We'll resist drawing conclusions because, honestly, who knows why? But Google's most searched recipe in 2017 was for beef stroganoff. That was followed by recipes for apple crisp, corn casserole, brining a turkey, something using zucchini, chicken Parmesan, a way to cook pork chops, hard-boiled eggs, something using yams, and hash-brown casserole. Apparently you don't need a recipe to make avocado toast.

Millennial trend watch

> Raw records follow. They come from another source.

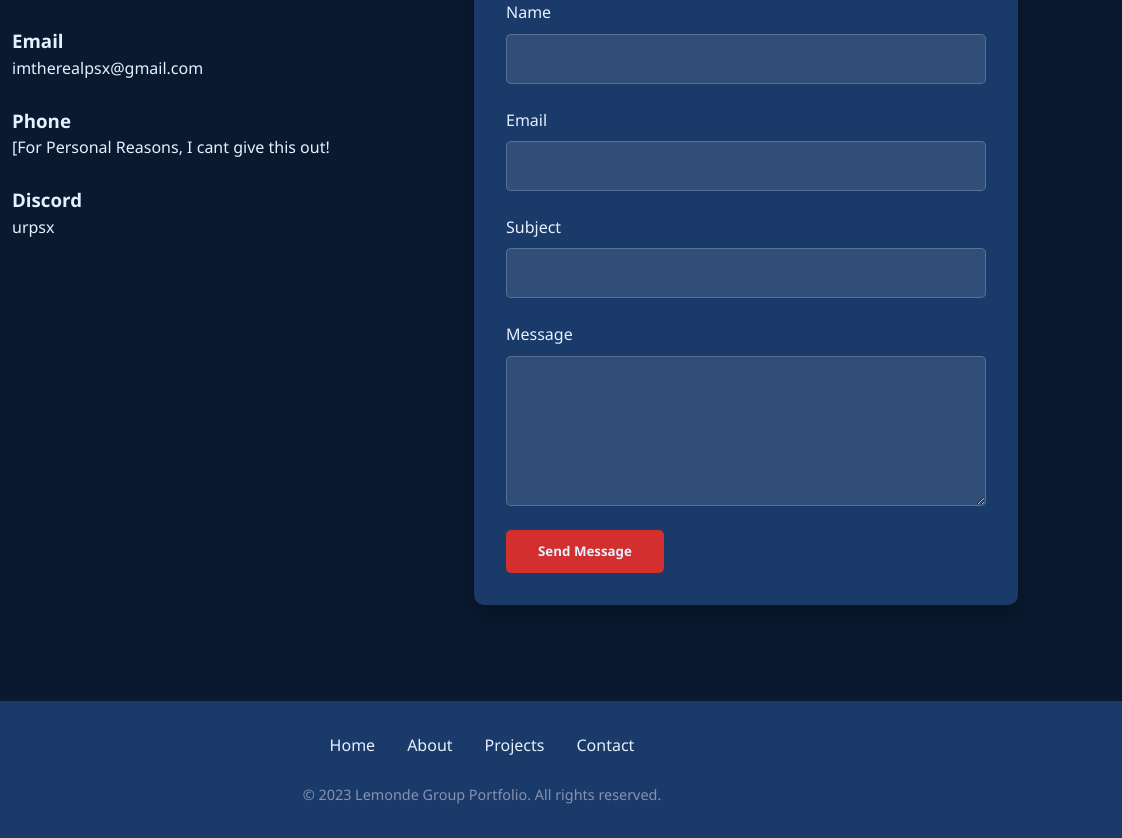
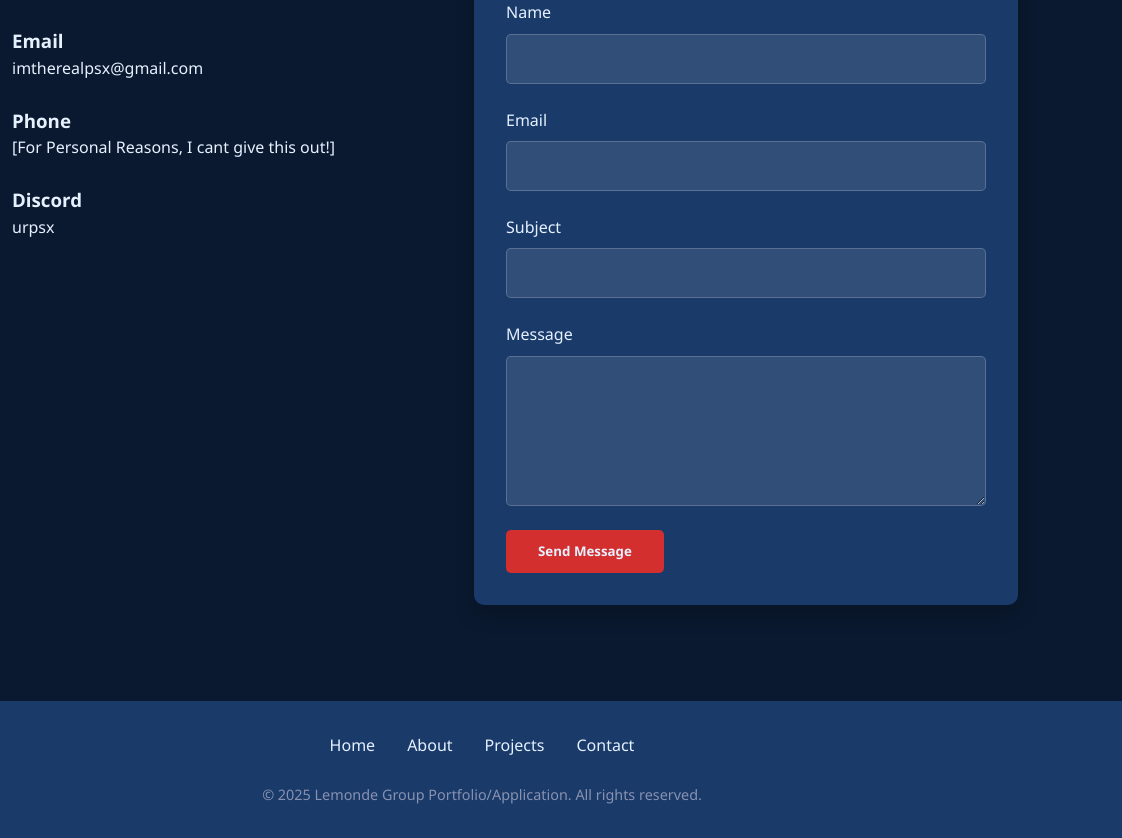
Before and after one commit to pvp-masterk/My-Personal-Portfolio, a plain HTML site: page index.html in a window 1280 px wide. Shown: the part 2880-3718 px from the top of the page, 158-1280 px from the left. Drawn offline with Linux system fonts and the light colour scheme.

Commit message:
Update index.html

```diff
--- a/index.html
+++ b/index.html
@@ -838,7 +838,7 @@
                         </div>
                         <div>
                             <h3>Phone</h3>
-                            <p>[For Personal Reasons, I cant give this out!</p>
+                            <p>[For Personal Reasons, I cant give this out!]</p>
                         </div>
                     </div>
 
@@ -892,7 +892,7 @@
                 <a href="#contact">Contact</a>
             </div>
 
-            <p class="copyright fade-in delay-1">© 2023 Lemonde Group Portfolio. All rights reserved.</p>
+            <p class="copyright fade-in delay-1">© 2025 Lemonde Group Portfolio/Application. All rights reserved.</p>
         </div>
     </footer>
 
```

As reported by At the 2017 Midwest Produce Expo in Kansas City, a specialist with the trend-tracking Oppenheimer Group revealed that 30 to 60 percent of millennials buy their groceries online. For grocers, the impact will most be felt in the produce aisle. Only about 4 percent of produce is ordered online. But millennials eat 2.7 servings of fresh produce a day — more than any previous generation.

For butter or worse?

Take this with a grain of salt, perhaps, but a new book claims that cooking together might save a troubled marriage. "Cook Your Marriage Happy" (CYH Press) by Debra Borden, a licensed clinical social worker in New York and New Jersey, says that cooking together can help ease negative emotions and make it easier to discuss such issues as fairness, perspective, responsibility and gratitude. Metaphors abound. Draining, she writes, "can be super powerful! As the excess liquid goes out of the dish, remind yourself that you're willing to lose what dilutes your marriage, and reserve the best of everything." Recipes follow themes, such as Miss You Mucho Mini Muffins, Life Is Sweet and Sour Meatballs, or Tune-In and Talk to Me Tacos.

True, the benefits of cooking together have been documented, mostly anecdotally or by cooking industry surveys, but the idea of working as a team can't hurt. Right? For more info, visit